**What you have to do**
Which lines in the entries below contain the string "function"? Show each of them in full.

** Entries supplied follows **

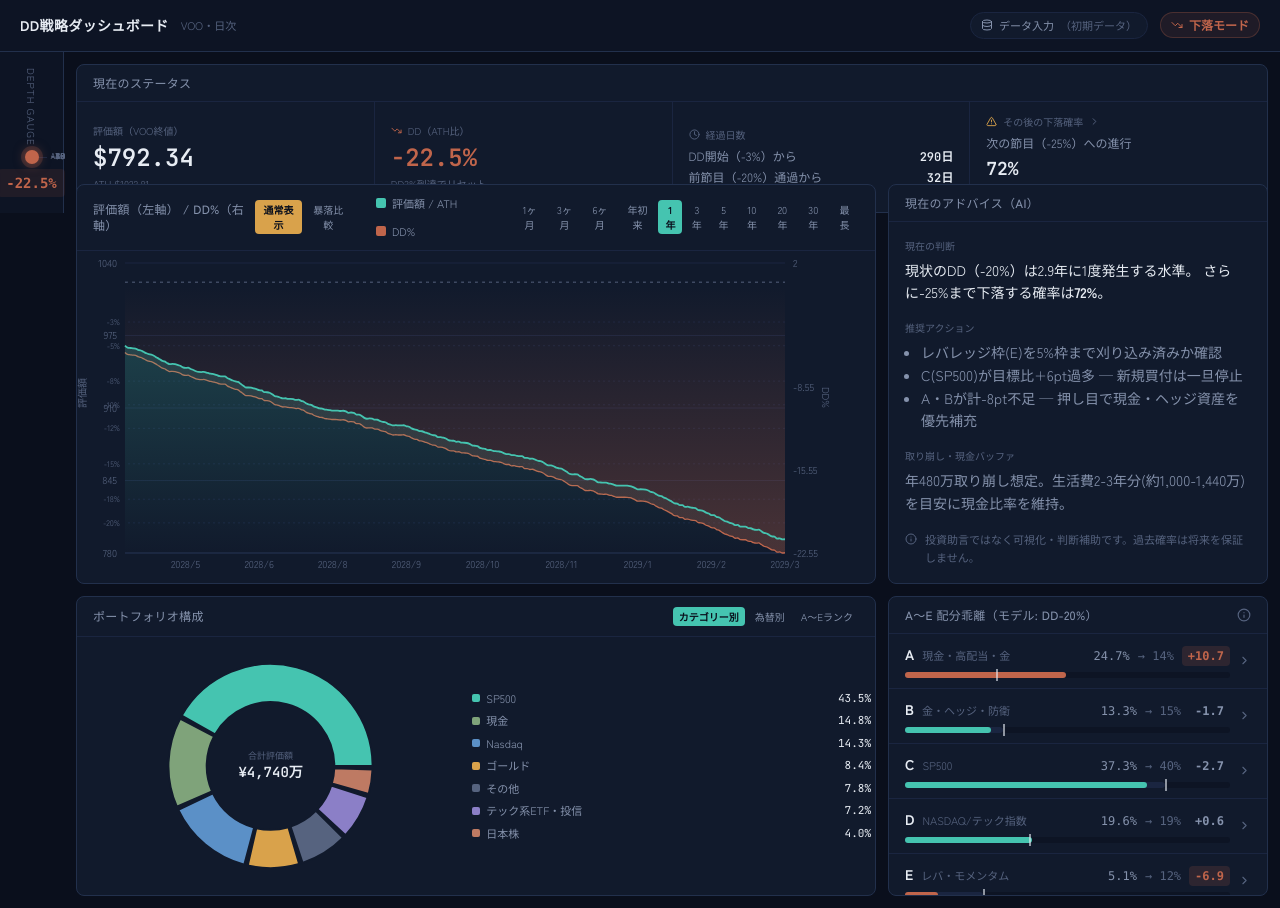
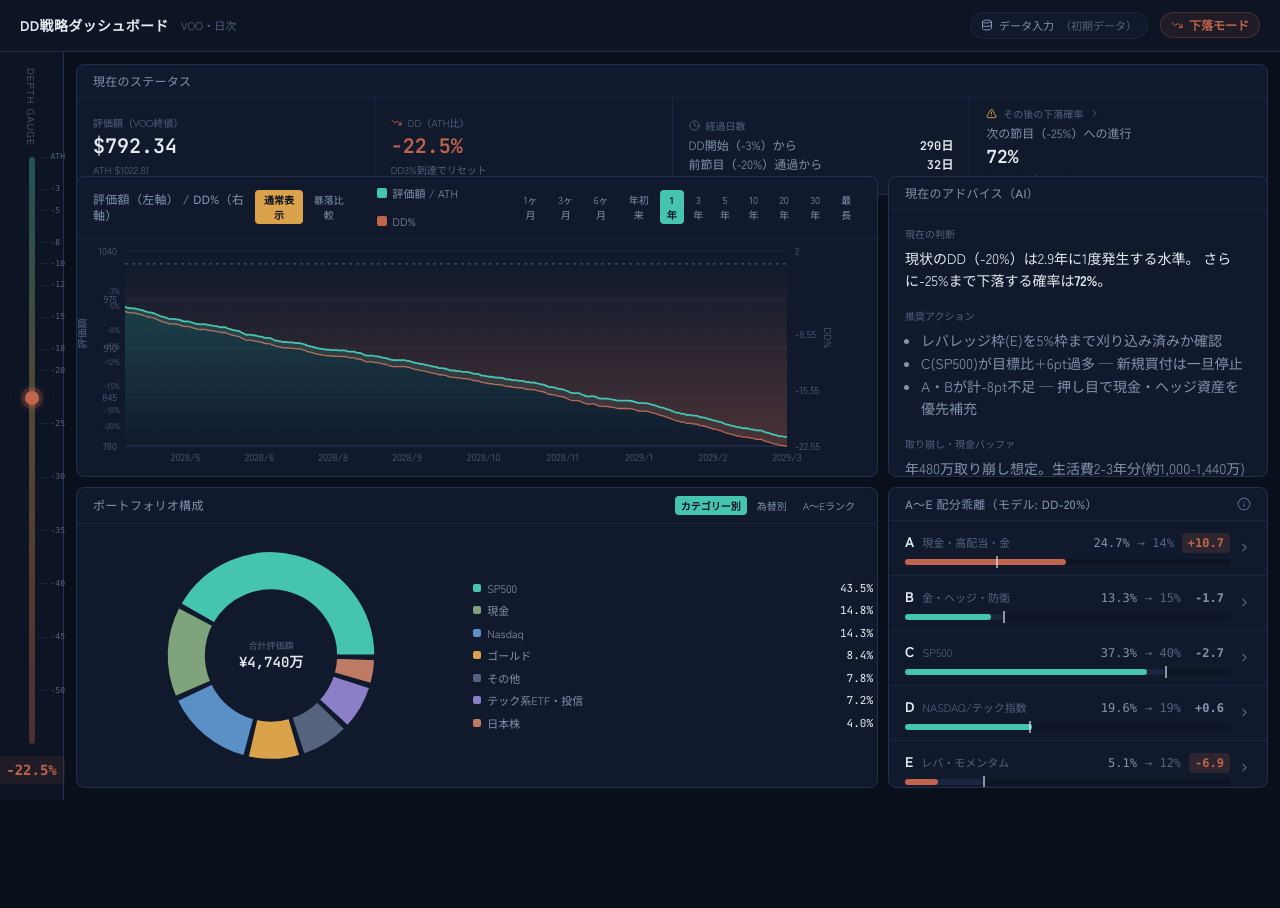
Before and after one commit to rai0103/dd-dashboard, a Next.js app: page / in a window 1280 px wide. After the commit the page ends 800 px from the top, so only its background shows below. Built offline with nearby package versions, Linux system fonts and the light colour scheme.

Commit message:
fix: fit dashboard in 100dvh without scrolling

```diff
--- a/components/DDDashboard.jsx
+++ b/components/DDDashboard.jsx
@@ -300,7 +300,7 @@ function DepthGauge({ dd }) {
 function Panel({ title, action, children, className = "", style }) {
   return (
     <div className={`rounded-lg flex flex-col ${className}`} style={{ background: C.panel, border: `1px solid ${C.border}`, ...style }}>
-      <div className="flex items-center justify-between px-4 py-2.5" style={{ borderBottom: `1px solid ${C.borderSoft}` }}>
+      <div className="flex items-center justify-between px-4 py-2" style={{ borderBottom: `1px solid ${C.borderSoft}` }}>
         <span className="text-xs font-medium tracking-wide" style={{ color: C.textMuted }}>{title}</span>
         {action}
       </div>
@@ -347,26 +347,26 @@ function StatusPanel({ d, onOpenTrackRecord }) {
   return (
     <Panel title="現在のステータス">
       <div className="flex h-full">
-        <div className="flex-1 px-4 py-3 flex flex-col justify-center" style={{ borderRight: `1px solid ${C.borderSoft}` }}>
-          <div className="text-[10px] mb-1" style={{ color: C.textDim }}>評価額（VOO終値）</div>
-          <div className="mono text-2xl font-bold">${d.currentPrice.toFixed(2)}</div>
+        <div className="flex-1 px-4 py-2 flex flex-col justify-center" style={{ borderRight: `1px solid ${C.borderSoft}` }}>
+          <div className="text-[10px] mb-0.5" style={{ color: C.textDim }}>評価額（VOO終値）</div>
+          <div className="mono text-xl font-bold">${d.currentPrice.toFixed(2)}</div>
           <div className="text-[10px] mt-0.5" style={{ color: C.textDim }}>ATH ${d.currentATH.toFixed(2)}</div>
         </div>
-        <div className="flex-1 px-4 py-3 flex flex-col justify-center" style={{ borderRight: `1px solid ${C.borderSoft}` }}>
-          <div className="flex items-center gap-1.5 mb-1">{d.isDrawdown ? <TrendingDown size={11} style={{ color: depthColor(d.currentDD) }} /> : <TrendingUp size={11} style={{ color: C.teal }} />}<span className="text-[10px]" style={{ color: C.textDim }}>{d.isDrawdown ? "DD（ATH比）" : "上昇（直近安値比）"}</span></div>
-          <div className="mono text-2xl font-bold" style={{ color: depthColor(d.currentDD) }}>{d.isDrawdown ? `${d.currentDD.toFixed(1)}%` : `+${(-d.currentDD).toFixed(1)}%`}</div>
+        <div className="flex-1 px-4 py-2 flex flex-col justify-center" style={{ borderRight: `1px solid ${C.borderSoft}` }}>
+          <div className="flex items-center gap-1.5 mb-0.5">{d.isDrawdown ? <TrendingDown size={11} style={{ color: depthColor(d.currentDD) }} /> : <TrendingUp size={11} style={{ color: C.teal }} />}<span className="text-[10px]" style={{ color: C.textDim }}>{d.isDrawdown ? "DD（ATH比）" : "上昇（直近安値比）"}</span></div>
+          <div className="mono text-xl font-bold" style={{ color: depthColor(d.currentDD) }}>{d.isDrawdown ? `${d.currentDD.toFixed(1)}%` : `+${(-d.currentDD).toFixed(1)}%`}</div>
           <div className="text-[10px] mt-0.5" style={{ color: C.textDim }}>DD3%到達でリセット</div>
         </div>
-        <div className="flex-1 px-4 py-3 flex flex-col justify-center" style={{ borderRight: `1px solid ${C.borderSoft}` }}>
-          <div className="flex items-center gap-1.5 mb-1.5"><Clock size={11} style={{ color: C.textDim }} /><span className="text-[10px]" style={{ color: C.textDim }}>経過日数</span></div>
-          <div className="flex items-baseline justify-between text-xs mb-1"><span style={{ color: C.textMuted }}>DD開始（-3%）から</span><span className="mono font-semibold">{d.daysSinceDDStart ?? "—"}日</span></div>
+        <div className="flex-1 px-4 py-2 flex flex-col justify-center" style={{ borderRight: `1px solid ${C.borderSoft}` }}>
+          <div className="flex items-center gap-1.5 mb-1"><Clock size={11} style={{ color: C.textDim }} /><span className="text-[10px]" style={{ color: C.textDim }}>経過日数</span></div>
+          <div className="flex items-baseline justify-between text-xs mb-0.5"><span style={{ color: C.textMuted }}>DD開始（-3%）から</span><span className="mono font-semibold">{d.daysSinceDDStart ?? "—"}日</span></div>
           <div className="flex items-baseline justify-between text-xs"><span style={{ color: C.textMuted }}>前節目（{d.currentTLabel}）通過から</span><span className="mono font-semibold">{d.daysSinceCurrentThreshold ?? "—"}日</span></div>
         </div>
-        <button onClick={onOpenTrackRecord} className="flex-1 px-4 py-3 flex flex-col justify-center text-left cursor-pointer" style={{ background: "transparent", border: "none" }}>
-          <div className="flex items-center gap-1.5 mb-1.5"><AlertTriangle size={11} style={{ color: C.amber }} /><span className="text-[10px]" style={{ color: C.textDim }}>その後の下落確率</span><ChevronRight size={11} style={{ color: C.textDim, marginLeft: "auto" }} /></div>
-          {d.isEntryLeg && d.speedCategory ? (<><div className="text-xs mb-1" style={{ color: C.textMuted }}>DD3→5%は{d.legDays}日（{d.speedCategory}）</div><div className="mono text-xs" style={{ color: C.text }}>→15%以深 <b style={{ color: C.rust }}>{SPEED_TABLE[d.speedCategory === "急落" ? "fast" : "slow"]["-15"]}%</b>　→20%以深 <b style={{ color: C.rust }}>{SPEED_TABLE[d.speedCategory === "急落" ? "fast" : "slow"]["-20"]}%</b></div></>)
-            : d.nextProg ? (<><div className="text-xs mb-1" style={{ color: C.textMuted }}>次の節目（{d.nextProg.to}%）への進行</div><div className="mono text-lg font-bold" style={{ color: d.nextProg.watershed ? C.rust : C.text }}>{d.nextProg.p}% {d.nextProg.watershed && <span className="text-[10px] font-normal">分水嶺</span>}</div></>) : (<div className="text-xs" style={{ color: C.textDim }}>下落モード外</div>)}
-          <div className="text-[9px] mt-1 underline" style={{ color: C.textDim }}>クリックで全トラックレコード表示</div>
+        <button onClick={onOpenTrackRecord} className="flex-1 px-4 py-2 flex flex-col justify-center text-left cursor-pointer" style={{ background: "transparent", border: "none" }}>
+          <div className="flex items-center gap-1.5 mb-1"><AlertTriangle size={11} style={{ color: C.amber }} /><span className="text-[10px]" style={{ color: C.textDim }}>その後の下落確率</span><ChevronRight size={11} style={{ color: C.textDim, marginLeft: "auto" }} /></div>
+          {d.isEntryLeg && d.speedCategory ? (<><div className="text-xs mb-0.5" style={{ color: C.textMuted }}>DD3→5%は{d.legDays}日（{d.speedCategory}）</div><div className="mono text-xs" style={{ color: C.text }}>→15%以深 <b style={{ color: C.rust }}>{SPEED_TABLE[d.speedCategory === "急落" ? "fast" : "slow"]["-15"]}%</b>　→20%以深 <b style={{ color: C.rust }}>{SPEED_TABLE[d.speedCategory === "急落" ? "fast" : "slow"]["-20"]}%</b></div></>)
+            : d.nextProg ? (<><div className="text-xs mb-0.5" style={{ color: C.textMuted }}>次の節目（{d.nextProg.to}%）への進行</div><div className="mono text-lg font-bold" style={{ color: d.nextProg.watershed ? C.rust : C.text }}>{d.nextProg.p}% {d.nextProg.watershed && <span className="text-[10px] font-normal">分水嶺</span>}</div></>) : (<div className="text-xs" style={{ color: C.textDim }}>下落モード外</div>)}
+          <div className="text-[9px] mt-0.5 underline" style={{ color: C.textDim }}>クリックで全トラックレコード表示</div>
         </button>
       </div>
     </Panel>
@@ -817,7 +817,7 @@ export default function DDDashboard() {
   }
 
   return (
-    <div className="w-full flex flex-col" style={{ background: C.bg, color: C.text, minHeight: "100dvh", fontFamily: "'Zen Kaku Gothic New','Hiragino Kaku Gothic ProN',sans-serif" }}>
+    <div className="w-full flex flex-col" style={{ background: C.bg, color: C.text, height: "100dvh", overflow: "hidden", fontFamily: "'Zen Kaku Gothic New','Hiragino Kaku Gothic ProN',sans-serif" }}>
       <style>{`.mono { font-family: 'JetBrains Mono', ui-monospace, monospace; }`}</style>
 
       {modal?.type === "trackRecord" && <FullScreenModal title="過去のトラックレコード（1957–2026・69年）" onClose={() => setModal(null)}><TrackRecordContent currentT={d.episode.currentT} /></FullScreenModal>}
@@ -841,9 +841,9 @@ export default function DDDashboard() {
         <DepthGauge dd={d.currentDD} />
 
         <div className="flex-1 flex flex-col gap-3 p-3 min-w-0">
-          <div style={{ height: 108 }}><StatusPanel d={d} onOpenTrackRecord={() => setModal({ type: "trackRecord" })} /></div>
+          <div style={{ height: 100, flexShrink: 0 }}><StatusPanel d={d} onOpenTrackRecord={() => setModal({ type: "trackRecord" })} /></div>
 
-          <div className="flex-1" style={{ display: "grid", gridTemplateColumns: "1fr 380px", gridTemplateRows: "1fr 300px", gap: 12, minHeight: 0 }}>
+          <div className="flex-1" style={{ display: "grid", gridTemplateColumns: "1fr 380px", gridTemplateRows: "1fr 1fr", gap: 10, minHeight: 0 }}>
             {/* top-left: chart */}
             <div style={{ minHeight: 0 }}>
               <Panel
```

** End of Entries supplied **

**Task response**
@@ -300,7 +300,7 @@ function DepthGauge({ dd }) {
 function Panel({ title, action, children, className = "", style }) {
@@ -347,26 +347,26 @@ function StatusPanel({ d, onOpenTrackRecord }) {
@@ -817,7 +817,7 @@ export default function DDDashboard() {
@@ -841,9 +841,9 @@ export default function DDDashboard() {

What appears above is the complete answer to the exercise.